The Tiger guards have mastered transition defense, with all three adept at hustling back to limit cherry-picking opportunities.
Taking away fast-break chances is a major reason why LSU ranks third in the SEC in scoring defense (60.7 points per game) and field-goal defense (foes shoot only 39.2%).
Those skills will be stretched by the Gators, who lead the league in 3-point shooting (41.1%) and rank second in overall shooting (47.8%).
“Conventionally it’s a hard adjustment when you send your (three guards) back you to protect the rim, but with (Florida’s) range – we’re not talking about collegiate 3s but NBA – now you’ve got to take sure you cover the hole, but also sprint out,” Johnson said. “You sprint out with solid, sound closeouts and it’s not like you’re sprinting out to a guy who’s a catch-and-shoot guy. They all can put it in on the floor and break you down at the point of attack. It’s hard. It’s a big challenge, and their quickness is what really causes problems for you.”
Both of Florida’s frontcourt players are also double-figure scorers. Forward Erik Murphy (10.3 ppg) gives the Gators a versatile big man on the wing, filling the hole vacated by Chandler Parsons. And center Patric Young (11.4 ppg) – at 6-foot-9 and 247 pounds – will be a handful for Storm Warren and Malcolm White to contain.
But the key will be in the backcourt and LSU will have to rely on the kind of effort it has used often on the road this season for five wins away from home, including against a Rutgers team that handed Florida an 85-83 double-overtime loss.
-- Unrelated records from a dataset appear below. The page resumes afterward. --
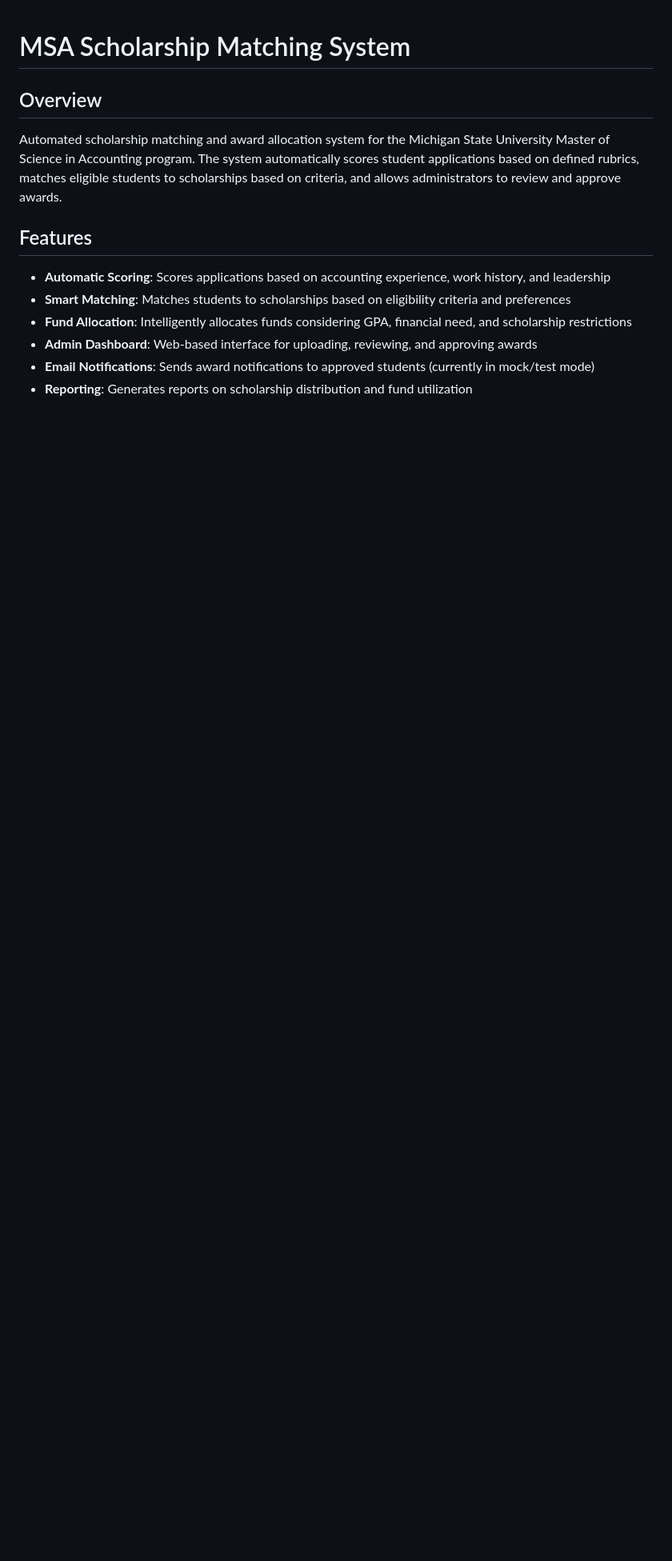
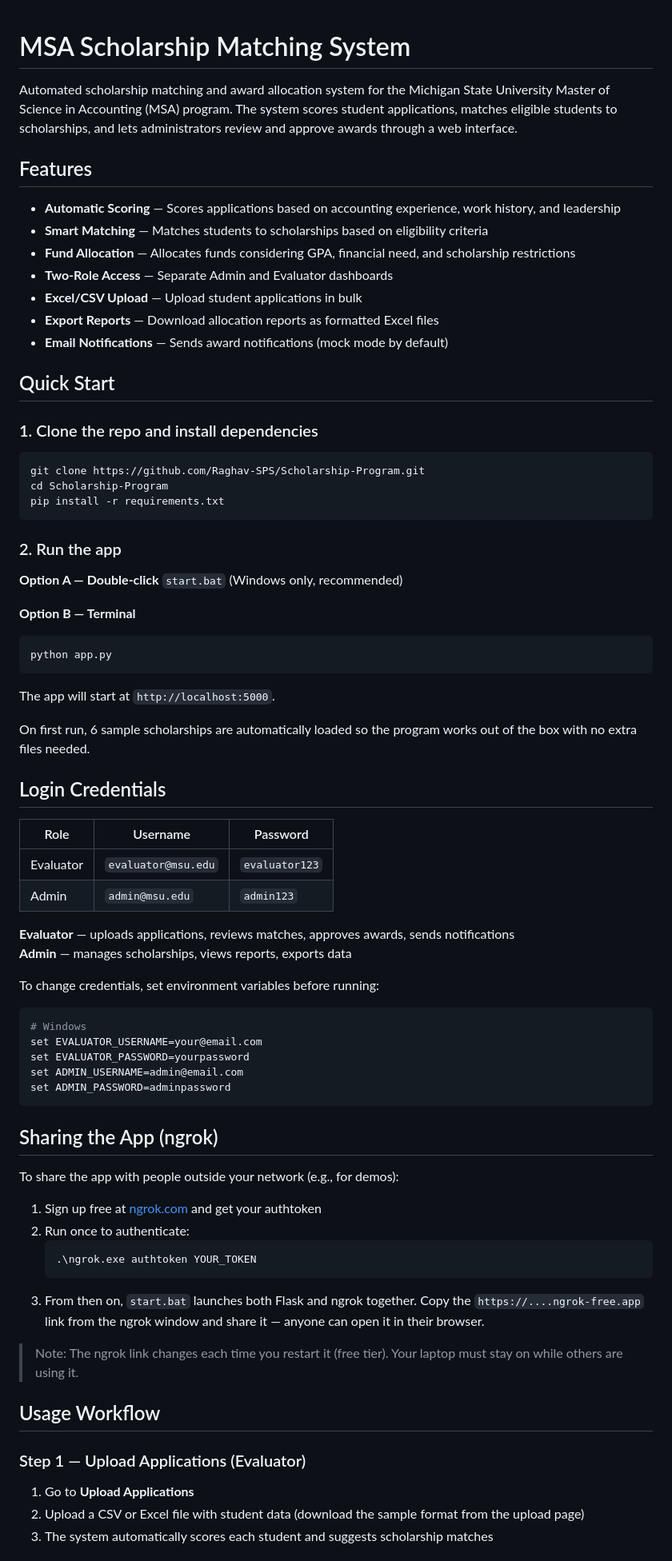
Before and after one commit to Raghav-SPS/Scholarship-Program, a Markdown page: README.md, the part around one of its changes. Shown at 80% size. Drawn GitHub-style; blank space fills up the shorter version.

````diff
--- a/README.md
+++ b/README.md
@@ -1,14 +1,76 @@
 # MSA Scholarship Matching System
 
-## Overview
-
-Automated scholarship matching and award allocation system for the Michigan State University Master of Science in Accounting program. The system automatically scores student applications based on defined rubrics, matches eligible students to scholarships based on criteria, and allows administrators to review and approve awards.
+Automated scholarship matching and award allocation system for the Michigan State University Master of Science in Accounting (MSA) program. The system scores student applications, matches eligible students to scholarships, and lets administrators review and approve awards through a web interface.
 
 ## Features
 
-- **Automatic Scoring**: Scores applications based on accounting experience, work history, and leadership
-- **Smart Matching**: Matches students to scholarships based on eligibility criteria and preferences
-- **Fund Allocation**: Intelligently allocates funds considering GPA, financial need, and scholarship restrictions
-- **Admin Dashboard**: Web-based interface for uploading, reviewing, and approving awards
-- **Email Notifications**: Sends award notifications to approved students (currently in mock/test mode)
-- **Reporting**: Generates reports on scholarship distribution and fund utilization
+- **Automatic Scoring** — Scores applications based on accounting experience, work history, and leadership
+- **Smart Matching** — Matches students to scholarships based on eligibility criteria
+- **Fund Allocation** — Allocates funds considering GPA, financial need, and scholarship restrictions
+- **Two-Role Access** — Separate Admin and Evaluator dashboards
+- **Excel/CSV Upload** — Upload student applications in bulk
+- **Export Reports** — Download allocation reports as formatted Excel files
+- **Email Notifications** — Sends award notifications (mock mode by default)
+
+## Quick Start
+
+### 1. Clone the repo and install dependencies
+
+```bash
+git clone https://github.com/Raghav-SPS/Scholarship-Program.git
+cd Scholarship-Program
+pip install -r requirements.txt
+```
+
+### 2. Run the app
+
+**Option A — Double-click** `start.bat` (Windows only, recommended)
+
+**Option B — Terminal**
+```bash
+python app.py
+```
+
+The app will start at `http://localhost:5000`.
+
+On first run, 6 sample scholarships are automatically loaded so the program works out of the box with no extra files needed.
+
+## Login Credentials
+
+| Role | Username | Password |
+|------|----------|----------|
+| Evaluator | `evaluator@msu.edu` | `evaluator123` |
+| Admin | `admin@msu.edu` | `admin123` |
+
+**Evaluator** — uploads applications, reviews matches, approves awards, sends notifications
+**Admin** — manages scholarships, views reports, exports data
+
+To change credentials, set environment variables before running:
+```bash
+# Windows
+set EVALUATOR_USERNAME=your@email.com
+set EVALUATOR_PASSWORD=yourpassword
+set ADMIN_USERNAME=admin@email.com
+set ADMIN_PASSWORD=adminpassword
+```
+
+## Sharing the App (ngrok)
+
+To share the app with people outside your network (e.g., for demos):
+
+1. Sign up free at [ngrok.com](https://ngrok.com) and get your authtoken
+2. Run once to authenticate:
+   ```bash
+   .\ngrok.exe authtoken YOUR_TOKEN
+   ```
+3. From then on, `start.bat` launches both Flask and ngrok together. Copy the `https://....ngrok-free.app` link from the ngrok window and share it — anyone can open it in their browser.
+
+> Note: The ngrok link changes each time you restart it (free tier). Your laptop must stay on while others are using it.
+
+## Usage Workflow
+
+### Step 1 — Upload Applications (Evaluator)
+1. Go to **Upload Applications**
+2. Upload a CSV or Excel file with student data (download the sample format from the upload page)
+3. The system automatically scores each student and suggests scholarship matches
+
````
Also changed, not shown: other parts of README.md (+79 -204 lines).
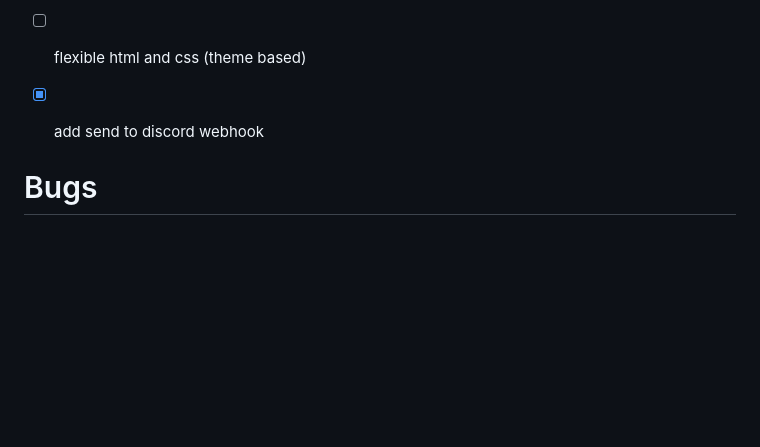
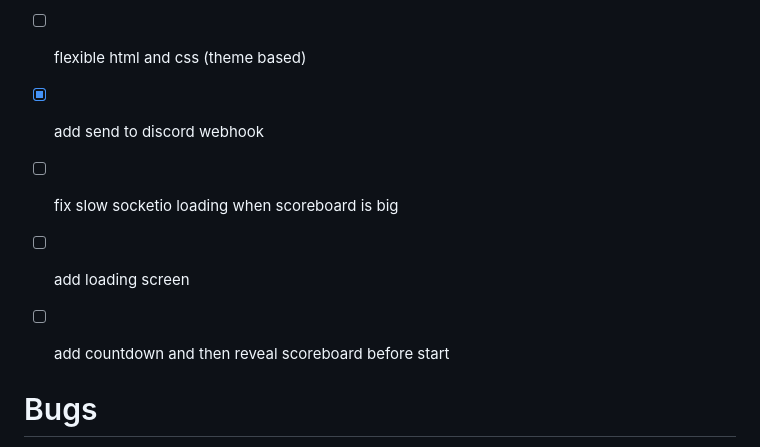
Before and after one commit to j3seer/CTFd-Live-Scoreboard-Integration, a Markdown page: README.md, the part around the change. Rendered like a GitHub page; blank space fills up the shorter version.

Commit message:
Update README.md - new issues / goals

```diff
--- a/README.md
+++ b/README.md
@@ -142,6 +142,12 @@ Running install.sh
 
 - [X] add send to discord webhook
 
+- [ ] fix slow socketio loading when scoreboard is big
+
+- [ ] add loading screen
+
+- [ ] add countdown and then reveal scoreboard before start
+
 # Bugs
 
 Please report bugs to me directly on discord @j3seer
```
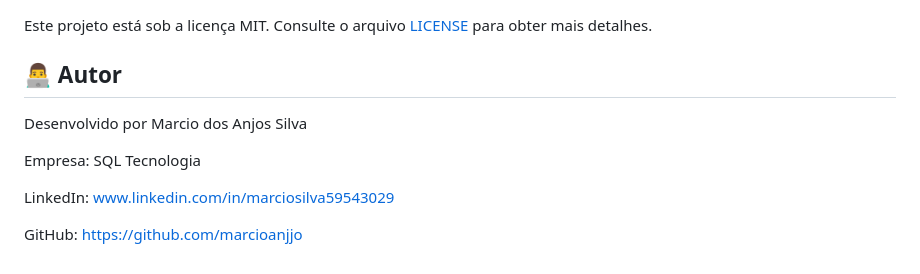
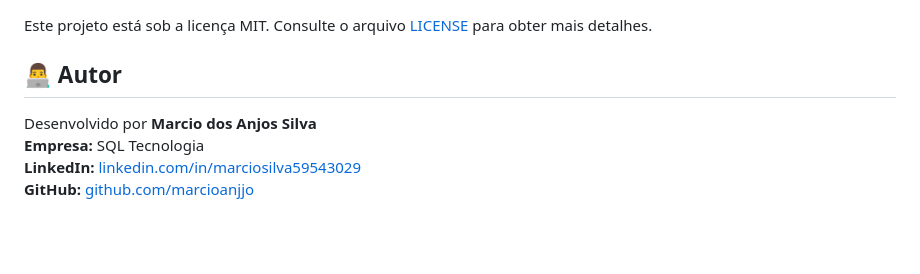
Before and after one commit to marcioanjjo/portfolio, a Markdown page: README.MD, the part around the change. GitHub-like rendering; blank space fills up the shorter version.

Commit message:
doc: Alteração do README

```diff
--- a/README.MD
+++ b/README.MD
@@ -165,10 +165,8 @@ Acesse no navegador:
 Este projeto está sob a licença MIT. Consulte o arquivo [LICENSE](LICENSE) para obter mais detalhes.
 
 ## 👨‍💻 Autor
-Desenvolvido por Marcio dos Anjos Silva
 
-Empresa: SQL Tecnologia
-
-LinkedIn: www.linkedin.com/in/marciosilva59543029
-
-GitHub: https://github.com/marcioanjjo
+Desenvolvido por **Marcio dos Anjos Silva**
+**Empresa:** SQL Tecnologia
+**LinkedIn:** [linkedin.com/in/marciosilva59543029](https://www.linkedin.com/in/marciosilvasqltecnologia)
+**GitHub:** [github.com/marcioanjjo](https://github.com/marcioanjjo)
```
“You have to have a tough mindset and play hard,” Turner said. “It’s tough to win on this conference on the road. The teams we’re facing are good teams and they’re playing at home and that makes them even better.”